[Note 2] The Commonwealth does not contest that G. L. c. 265, § 18C, provides for a minimum sentence of ten years and a maximum sentence of twenty years. See Commonwealth v. Berte, 57 Mass. App. Ct. 29 , 32-33 (2003). Marshall, who was sentenced to a term of twenty to thirty years on the home invasion conviction, is accordingly entitled to have the improper sentence vacated and the matter remanded for resentencing.
[Note 3] Although Shaquon was not Marshall's biological son, Shaquon regarded him as his father.
[Note 4] General Laws c. 265, § 18C, inserted by St. 1993, c. 333, reads: "[w]hoever knowingly enters the dwelling place of another knowing or having reason to know that one or more persons are present within or knowingly enters the dwelling place of another and remains in such dwelling place knowing or having reason to know that one or more persons are present within while armed with a dangerous weapon, uses force or threatens the imminent use of force upon any person within such dwelling place whether or not injury occurs, or intentionally causes any injury to any person within such dwelling place shall be punished by imprisonment in the state prison for life or for any term of not less than twenty years."
[Note 5] As in Commonwealth v. Simmarano, 50 Mass. App. Ct. 312 (2000), the facts of this case depart from the paradigmatic home invasion case. While G. L. c. 265, § 18C, has been employed infrequently in cases where the defendant and the victim have been in some form of ongoing relationship and the defendant was a frequent visitor in the victim's home, we do not "second-guess the charging decisions of the executive branch." Commonwealth v. Simmarano, supra at 316- 317. In Simmarano, the female victim had a long, but intermittent, sexual relationship with the male defendant. Id. at 313. She asked him to leave one night after an argument and hung up on him when he later called her. Ibid. He subsequently entered the apartment through either a rear screen door or the bathroom window. Id. at 313-314. We reversed the home invasion conviction because defense counsel provided ineffective assistance in failing to request that the judge charge the jury on consent to entry through cumulative practice. Id. at 315-317. We did not address whether the judge should have given, sua sponte, such an instruction. Id. at 315. See Commonwealth v. Fleming, 46 Mass. App. Ct. 394 , 396-397 (1999) (judge's failure, over defendant's timely objection, to instruct the jury that they could consider whether the defendant's entry was permitted by virtue of cumulative practice, warranted reversal of his conviction pursuant to G. L. c. 265, § 18A). In contrast, the defendant here does not contend that he received the ineffective assistance of trial counsel and concedes on appeal that the judge correctly instructed the jury on the factors to be considered in determining whether the Commonwealth proved that Marshall entered the dwelling place of another.

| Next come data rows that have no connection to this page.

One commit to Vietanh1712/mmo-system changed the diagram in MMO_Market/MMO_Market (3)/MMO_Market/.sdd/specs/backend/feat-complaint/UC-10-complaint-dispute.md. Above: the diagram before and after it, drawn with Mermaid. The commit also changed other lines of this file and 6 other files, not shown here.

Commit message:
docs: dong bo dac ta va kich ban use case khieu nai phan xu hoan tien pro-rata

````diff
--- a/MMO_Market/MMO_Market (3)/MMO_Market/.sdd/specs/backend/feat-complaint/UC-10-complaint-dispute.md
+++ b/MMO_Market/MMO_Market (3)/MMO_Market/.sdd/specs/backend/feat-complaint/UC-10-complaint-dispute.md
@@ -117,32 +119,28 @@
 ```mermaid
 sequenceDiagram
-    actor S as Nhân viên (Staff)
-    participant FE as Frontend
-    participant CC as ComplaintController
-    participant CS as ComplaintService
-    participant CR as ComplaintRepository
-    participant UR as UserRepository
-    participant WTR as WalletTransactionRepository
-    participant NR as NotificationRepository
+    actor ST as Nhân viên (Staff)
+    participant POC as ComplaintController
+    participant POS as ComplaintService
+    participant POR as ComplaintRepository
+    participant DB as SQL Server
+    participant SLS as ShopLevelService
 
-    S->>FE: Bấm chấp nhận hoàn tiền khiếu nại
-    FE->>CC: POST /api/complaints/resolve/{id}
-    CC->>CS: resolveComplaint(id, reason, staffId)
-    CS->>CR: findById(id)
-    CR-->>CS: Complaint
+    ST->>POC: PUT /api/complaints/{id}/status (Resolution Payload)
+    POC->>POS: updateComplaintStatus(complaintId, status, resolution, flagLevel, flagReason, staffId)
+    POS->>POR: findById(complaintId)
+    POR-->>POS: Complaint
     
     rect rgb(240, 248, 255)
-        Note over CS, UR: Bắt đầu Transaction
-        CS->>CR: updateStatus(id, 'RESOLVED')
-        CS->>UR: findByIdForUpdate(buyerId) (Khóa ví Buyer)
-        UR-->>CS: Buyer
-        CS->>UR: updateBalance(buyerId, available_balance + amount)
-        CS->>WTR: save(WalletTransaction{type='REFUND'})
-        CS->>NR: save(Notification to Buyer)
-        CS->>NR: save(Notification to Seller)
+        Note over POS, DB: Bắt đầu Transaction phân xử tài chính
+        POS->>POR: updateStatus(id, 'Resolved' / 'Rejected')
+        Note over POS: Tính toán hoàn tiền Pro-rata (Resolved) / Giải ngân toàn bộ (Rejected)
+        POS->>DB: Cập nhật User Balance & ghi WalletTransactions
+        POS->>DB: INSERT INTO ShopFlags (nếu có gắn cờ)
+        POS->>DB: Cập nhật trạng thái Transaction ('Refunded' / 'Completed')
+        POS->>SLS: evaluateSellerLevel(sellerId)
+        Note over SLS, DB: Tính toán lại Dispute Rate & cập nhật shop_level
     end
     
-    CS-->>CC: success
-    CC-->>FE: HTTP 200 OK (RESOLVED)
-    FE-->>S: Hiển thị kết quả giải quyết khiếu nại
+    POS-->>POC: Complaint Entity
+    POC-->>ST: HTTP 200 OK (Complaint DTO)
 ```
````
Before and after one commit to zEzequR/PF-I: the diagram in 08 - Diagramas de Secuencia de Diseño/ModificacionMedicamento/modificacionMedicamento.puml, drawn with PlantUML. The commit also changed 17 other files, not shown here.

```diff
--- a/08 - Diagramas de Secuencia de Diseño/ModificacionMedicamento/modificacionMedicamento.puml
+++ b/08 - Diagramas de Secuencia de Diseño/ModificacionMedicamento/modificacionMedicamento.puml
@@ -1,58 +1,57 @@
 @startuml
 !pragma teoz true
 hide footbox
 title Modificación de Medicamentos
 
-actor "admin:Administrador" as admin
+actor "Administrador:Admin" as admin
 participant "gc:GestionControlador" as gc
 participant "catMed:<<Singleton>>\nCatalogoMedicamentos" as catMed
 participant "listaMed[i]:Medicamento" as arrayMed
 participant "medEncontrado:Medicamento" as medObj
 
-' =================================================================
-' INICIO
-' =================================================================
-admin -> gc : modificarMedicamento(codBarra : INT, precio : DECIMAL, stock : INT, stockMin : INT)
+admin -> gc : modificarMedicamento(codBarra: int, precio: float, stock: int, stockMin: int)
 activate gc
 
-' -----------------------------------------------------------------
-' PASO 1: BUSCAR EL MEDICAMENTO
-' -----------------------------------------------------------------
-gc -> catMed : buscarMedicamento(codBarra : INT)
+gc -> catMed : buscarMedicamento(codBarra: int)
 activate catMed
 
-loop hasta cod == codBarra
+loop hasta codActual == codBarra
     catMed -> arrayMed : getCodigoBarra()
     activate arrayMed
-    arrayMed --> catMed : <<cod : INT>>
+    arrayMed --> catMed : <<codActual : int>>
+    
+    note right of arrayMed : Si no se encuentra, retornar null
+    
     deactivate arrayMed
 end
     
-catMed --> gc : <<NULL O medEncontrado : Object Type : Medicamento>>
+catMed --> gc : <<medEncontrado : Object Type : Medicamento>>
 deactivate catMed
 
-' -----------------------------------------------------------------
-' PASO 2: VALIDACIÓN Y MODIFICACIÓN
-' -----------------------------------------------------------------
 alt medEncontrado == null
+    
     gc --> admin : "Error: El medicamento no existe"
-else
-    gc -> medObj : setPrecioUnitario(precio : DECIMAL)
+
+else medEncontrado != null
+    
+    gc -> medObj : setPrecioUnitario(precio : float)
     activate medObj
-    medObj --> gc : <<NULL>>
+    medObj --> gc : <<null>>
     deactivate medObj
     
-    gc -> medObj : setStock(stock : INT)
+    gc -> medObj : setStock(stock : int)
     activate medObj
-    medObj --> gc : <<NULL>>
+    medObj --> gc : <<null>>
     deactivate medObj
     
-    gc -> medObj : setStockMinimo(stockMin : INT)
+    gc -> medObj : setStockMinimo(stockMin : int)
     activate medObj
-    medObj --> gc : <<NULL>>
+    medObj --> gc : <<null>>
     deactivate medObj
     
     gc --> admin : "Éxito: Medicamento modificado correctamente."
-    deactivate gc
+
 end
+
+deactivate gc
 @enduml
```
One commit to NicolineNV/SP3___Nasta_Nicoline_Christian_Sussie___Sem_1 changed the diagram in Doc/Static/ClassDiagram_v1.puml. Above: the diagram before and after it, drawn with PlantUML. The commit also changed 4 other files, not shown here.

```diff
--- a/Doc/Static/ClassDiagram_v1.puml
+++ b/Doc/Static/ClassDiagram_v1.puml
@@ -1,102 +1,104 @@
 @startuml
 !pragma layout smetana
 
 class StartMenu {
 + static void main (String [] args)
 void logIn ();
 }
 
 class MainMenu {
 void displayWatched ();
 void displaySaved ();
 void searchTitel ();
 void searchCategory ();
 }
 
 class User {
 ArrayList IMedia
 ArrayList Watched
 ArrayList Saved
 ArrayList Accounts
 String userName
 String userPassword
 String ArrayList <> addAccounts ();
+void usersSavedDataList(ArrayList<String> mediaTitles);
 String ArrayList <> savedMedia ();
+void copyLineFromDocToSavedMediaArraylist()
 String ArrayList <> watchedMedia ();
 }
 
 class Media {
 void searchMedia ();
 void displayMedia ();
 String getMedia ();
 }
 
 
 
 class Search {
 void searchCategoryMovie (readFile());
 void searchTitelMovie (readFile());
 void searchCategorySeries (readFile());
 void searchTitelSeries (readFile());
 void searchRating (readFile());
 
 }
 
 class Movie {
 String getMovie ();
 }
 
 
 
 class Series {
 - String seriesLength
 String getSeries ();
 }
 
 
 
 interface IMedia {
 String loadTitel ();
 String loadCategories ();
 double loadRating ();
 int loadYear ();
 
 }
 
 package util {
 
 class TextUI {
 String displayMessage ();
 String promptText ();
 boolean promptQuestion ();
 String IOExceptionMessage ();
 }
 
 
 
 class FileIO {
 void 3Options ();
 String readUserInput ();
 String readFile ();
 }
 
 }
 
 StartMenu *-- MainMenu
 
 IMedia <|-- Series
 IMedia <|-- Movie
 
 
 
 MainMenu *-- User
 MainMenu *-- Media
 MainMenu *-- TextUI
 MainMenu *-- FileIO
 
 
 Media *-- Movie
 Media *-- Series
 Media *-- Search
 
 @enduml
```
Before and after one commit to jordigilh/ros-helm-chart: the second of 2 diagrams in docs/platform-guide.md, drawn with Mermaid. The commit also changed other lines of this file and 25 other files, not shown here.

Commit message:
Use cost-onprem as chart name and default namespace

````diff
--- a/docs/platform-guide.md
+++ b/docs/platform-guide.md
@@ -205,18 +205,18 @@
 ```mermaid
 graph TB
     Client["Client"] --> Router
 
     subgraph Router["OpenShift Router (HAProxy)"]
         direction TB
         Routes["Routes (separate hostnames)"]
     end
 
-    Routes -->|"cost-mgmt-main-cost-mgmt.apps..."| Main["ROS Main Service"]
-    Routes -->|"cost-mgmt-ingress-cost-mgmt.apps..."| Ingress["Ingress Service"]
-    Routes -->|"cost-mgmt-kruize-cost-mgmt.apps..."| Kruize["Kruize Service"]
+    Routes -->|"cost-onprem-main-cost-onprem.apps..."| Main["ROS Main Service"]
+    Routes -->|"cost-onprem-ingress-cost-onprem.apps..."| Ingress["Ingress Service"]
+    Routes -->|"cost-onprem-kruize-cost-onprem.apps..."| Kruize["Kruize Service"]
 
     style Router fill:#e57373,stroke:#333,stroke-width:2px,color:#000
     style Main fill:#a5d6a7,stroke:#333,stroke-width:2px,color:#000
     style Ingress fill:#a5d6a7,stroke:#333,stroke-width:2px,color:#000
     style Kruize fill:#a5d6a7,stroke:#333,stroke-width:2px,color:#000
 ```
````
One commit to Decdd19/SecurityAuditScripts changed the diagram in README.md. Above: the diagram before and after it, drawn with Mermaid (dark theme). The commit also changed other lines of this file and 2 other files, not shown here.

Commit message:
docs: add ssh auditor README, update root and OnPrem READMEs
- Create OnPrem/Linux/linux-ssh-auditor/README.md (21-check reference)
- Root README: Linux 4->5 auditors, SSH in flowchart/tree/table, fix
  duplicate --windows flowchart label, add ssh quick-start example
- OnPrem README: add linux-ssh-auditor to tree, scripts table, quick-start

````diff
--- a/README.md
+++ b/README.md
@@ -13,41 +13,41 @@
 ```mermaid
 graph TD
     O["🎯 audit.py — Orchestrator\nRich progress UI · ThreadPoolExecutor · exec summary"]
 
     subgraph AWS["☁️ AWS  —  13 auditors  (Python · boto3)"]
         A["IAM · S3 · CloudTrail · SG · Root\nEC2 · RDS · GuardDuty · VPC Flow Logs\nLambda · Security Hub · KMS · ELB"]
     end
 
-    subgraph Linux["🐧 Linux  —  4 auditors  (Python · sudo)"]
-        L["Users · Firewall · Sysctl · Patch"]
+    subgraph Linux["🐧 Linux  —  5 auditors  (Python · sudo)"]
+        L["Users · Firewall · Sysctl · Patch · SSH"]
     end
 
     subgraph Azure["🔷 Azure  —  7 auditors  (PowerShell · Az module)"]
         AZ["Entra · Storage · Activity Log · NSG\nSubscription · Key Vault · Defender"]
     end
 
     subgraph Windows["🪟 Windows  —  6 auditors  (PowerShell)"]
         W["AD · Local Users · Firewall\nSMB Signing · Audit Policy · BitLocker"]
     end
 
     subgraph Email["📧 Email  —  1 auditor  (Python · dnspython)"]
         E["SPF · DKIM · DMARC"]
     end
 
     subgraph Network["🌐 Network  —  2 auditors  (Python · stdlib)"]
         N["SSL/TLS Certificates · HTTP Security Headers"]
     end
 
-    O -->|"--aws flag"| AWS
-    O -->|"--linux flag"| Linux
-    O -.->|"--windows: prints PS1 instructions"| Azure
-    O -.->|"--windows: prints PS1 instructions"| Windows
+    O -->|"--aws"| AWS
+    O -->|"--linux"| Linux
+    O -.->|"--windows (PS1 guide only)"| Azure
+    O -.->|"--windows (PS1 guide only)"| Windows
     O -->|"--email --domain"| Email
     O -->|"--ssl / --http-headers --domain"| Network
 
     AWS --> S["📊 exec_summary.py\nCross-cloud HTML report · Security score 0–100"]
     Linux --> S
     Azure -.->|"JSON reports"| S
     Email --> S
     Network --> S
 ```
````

[Note 6] General Laws c. 266, § 14, reads, in pertinent part: "[w]hoever breaks and enters a dwelling house in the night time, with intent to commit a felony, or whoever, after having entered with such intent, breaks such dwelling house in the night time, any person being then lawfully therein, and the offender being armed with a dangerous weapon at the time of such breaking or entry, or so arming himself in such house, or making an actual assault on a person lawfully therein, shall be punished by imprisonment in the state prison for life or for any term of not less than ten years."
[Note 7] General Laws c. 265, § 18A, as appearing in St. 1969, c. 473, reads, in pertinent part: "[w]hoever, being armed with a dangerous weapon, enters a dwelling house and while therein assaults another with intent to commit a felony shall be punished by imprisonment in the state prison for life, or for a term of not less than ten years."